Return the data below exactly, minus the pictures.

Web page edit records:
● ● ● ● ●

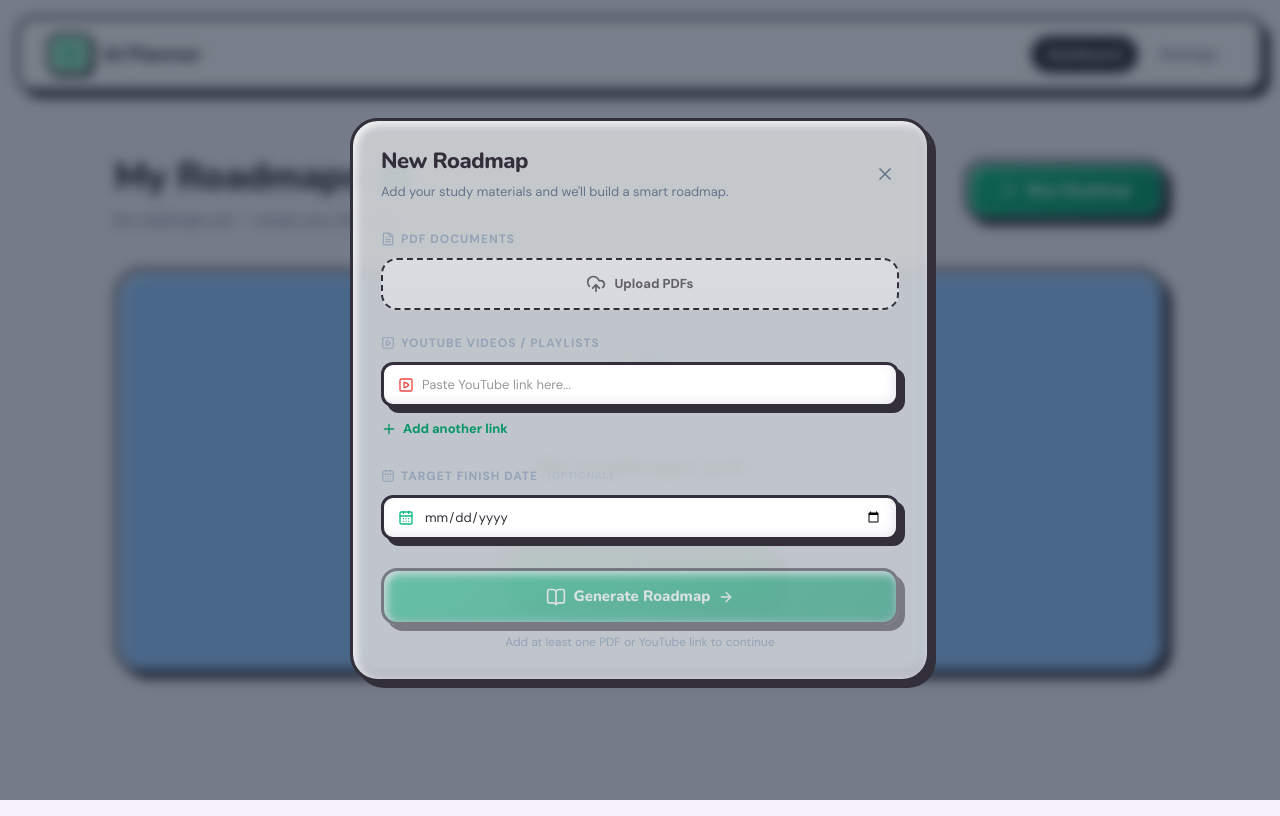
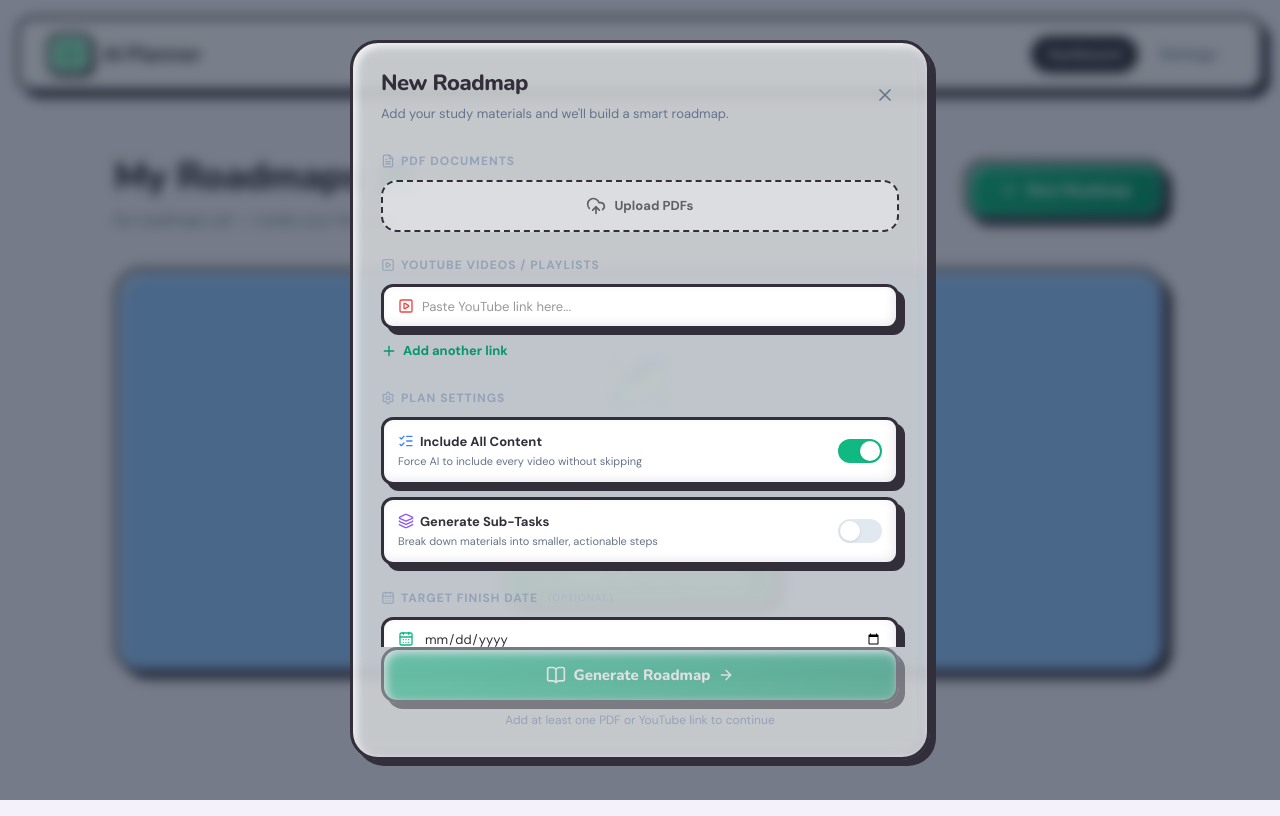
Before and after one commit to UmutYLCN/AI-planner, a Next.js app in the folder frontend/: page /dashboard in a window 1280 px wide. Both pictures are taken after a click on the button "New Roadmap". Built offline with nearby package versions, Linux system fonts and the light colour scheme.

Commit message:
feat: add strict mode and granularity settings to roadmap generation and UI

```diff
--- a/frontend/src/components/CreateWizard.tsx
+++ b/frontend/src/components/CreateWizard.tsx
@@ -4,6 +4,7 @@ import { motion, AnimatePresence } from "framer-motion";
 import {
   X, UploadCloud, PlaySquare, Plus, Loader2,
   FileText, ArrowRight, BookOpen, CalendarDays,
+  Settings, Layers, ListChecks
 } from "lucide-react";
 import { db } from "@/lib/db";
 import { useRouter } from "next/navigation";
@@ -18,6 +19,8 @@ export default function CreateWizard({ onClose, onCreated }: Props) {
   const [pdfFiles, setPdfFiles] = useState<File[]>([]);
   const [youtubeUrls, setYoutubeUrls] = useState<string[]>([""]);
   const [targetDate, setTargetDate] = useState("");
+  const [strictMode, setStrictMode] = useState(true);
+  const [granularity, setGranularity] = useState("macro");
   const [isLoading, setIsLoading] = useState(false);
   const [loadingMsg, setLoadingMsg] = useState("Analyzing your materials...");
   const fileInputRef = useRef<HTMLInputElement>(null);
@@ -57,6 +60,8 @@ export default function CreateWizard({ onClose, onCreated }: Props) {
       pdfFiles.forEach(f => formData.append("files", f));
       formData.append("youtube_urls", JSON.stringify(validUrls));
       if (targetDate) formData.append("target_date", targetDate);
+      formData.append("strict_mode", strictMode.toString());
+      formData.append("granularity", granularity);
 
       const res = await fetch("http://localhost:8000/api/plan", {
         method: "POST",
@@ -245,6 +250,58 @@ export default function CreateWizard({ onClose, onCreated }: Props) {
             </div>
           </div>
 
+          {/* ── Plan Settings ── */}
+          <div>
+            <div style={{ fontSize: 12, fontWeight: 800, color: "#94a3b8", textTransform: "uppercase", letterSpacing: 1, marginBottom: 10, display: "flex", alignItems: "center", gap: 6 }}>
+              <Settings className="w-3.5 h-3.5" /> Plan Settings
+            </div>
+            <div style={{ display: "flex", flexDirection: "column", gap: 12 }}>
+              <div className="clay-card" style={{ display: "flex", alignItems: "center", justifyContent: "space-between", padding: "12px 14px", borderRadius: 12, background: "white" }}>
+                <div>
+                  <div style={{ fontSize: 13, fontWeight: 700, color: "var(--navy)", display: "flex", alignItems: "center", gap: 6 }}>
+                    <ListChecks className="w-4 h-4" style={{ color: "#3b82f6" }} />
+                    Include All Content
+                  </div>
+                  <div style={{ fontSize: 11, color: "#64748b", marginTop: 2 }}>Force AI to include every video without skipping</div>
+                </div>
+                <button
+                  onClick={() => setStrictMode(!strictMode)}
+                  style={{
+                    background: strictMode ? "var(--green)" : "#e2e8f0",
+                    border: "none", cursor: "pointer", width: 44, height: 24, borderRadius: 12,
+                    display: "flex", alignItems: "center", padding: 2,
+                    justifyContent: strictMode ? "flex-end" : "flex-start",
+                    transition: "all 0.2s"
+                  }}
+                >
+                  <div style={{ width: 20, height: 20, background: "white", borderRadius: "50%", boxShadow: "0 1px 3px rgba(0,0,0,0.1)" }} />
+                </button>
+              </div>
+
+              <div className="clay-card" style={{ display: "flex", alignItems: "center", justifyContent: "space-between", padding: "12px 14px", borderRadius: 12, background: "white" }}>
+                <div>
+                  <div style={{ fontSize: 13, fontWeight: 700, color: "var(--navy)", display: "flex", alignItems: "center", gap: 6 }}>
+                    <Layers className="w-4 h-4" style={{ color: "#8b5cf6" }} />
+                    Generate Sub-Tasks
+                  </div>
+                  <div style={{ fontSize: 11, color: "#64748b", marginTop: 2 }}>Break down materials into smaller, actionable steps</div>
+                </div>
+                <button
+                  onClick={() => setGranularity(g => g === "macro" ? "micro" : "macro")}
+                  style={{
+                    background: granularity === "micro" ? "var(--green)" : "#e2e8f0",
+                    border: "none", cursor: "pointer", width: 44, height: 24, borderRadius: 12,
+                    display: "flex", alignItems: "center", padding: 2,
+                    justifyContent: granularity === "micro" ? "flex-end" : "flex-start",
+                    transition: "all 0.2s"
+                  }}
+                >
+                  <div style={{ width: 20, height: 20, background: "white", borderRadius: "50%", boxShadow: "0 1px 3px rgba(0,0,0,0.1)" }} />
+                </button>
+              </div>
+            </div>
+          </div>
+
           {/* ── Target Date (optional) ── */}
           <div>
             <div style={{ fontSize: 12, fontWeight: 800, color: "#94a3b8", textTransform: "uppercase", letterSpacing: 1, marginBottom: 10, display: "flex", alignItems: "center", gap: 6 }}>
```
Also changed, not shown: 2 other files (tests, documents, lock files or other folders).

● ● ● ● ●

◆ **Task result**:
Before and after one commit to UmutYLCN/AI-planner, a Next.js app in the folder frontend/: page /dashboard in a window 1280 px wide. Both pictures are taken after a click on the button "New Roadmap". Built offline with nearby package versions, Linux system fonts and the light colour scheme.

Commit message:
feat: add strict mode and granularity settings to roadmap generation and UI

```diff
--- a/frontend/src/components/CreateWizard.tsx
+++ b/frontend/src/components/CreateWizard.tsx
@@ -4,6 +4,7 @@ import { motion, AnimatePresence } from "framer-motion";
 import {
   X, UploadCloud, PlaySquare, Plus, Loader2,
   FileText, ArrowRight, BookOpen, CalendarDays,
+  Settings, Layers, ListChecks
 } from "lucide-react";
 import { db } from "@/lib/db";
 import { useRouter } from "next/navigation";
@@ -18,6 +19,8 @@ export default function CreateWizard({ onClose, onCreated }: Props) {
   const [pdfFiles, setPdfFiles] = useState<File[]>([]);
   const [youtubeUrls, setYoutubeUrls] = useState<string[]>([""]);
   const [targetDate, setTargetDate] = useState("");
+  const [strictMode, setStrictMode] = useState(true);
+  const [granularity, setGranularity] = useState("macro");
   const [isLoading, setIsLoading] = useState(false);
   const [loadingMsg, setLoadingMsg] = useState("Analyzing your materials...");
   const fileInputRef = useRef<HTMLInputElement>(null);
@@ -57,6 +60,8 @@ export default function CreateWizard({ onClose, onCreated }: Props) {
       pdfFiles.forEach(f => formData.append("files", f));
       formData.append("youtube_urls", JSON.stringify(validUrls));
       if (targetDate) formData.append("target_date", targetDate);
+      formData.append("strict_mode", strictMode.toString());
+      formData.append("granularity", granularity);
 
       const res = await fetch("http://localhost:8000/api/plan", {
         method: "POST",
@@ -245,6 +250,58 @@ export default function CreateWizard({ onClose, onCreated }: Props) {
             </div>
           </div>
 
+          {/* ── Plan Settings ── */}
+          <div>
+            <div style={{ fontSize: 12, fontWeight: 800, color: "#94a3b8", textTransform: "uppercase", letterSpacing: 1, marginBottom: 10, display: "flex", alignItems: "center", gap: 6 }}>
+              <Settings className="w-3.5 h-3.5" /> Plan Settings
+            </div>
+            <div style={{ display: "flex", flexDirection: "column", gap: 12 }}>
+              <div className="clay-card" style={{ display: "flex", alignItems: "center", justifyContent: "space-between", padding: "12px 14px", borderRadius: 12, background: "white" }}>
+                <div>
+                  <div style={{ fontSize: 13, fontWeight: 700, color: "var(--navy)", display: "flex", alignItems: "center", gap: 6 }}>
+                    <ListChecks className="w-4 h-4" style={{ color: "#3b82f6" }} />
+                    Include All Content
+                  </div>
+                  <div style={{ fontSize: 11, color: "#64748b", marginTop: 2 }}>Force AI to include every video without skipping</div>
+                </div>
+                <button
+                  onClick={() => setStrictMode(!strictMode)}
+                  style={{
+                    background: strictMode ? "var(--green)" : "#e2e8f0",
+                    border: "none", cursor: "pointer", width: 44, height: 24, borderRadius: 12,
+                    display: "flex", alignItems: "center", padding: 2,
+                    justifyContent: strictMode ? "flex-end" : "flex-start",
+                    transition: "all 0.2s"
+                  }}
+                >
+                  <div style={{ width: 20, height: 20, background: "white", borderRadius: "50%", boxShadow: "0 1px 3px rgba(0,0,0,0.1)" }} />
+                </button>
+              </div>
+
+              <div className="clay-card" style={{ display: "flex", alignItems: "center", justifyContent: "space-between", padding: "12px 14px", borderRadius: 12, background: "white" }}>
+                <div>
+                  <div style={{ fontSize: 13, fontWeight: 700, color: "var(--navy)", display: "flex", alignItems: "center", gap: 6 }}>
+                    <Layers className="w-4 h-4" style={{ color: "#8b5cf6" }} />
+                    Generate Sub-Tasks
+                  </div>
+                  <div style={{ fontSize: 11, color: "#64748b", marginTop: 2 }}>Break down materials into smaller, actionable steps</div>
+                </div>
+                <button
+                  onClick={() => setGranularity(g => g === "macro" ? "micro" : "macro")}
+                  style={{
+                    background: granularity === "micro" ? "var(--green)" : "#e2e8f0",
+                    border: "none", cursor: "pointer", width: 44, height: 24, borderRadius: 12,
+                    display: "flex", alignItems: "center", padding: 2,
+                    justifyContent: granularity === "micro" ? "flex-end" : "flex-start",
+                    transition: "all 0.2s"
+                  }}
+                >
+                  <div style={{ width: 20, height: 20, background: "white", borderRadius: "50%", boxShadow: "0 1px 3px rgba(0,0,0,0.1)" }} />
+                </button>
+              </div>
+            </div>
+          </div>
+
           {/* ── Target Date (optional) ── */}
           <div>
             <div style={{ fontSize: 12, fontWeight: 800, color: "#94a3b8", textTransform: "uppercase", letterSpacing: 1, marginBottom: 10, display: "flex", alignItems: "center", gap: 6 }}>
```
Also changed, not shown: 2 other files (tests, documents, lock files or other folders).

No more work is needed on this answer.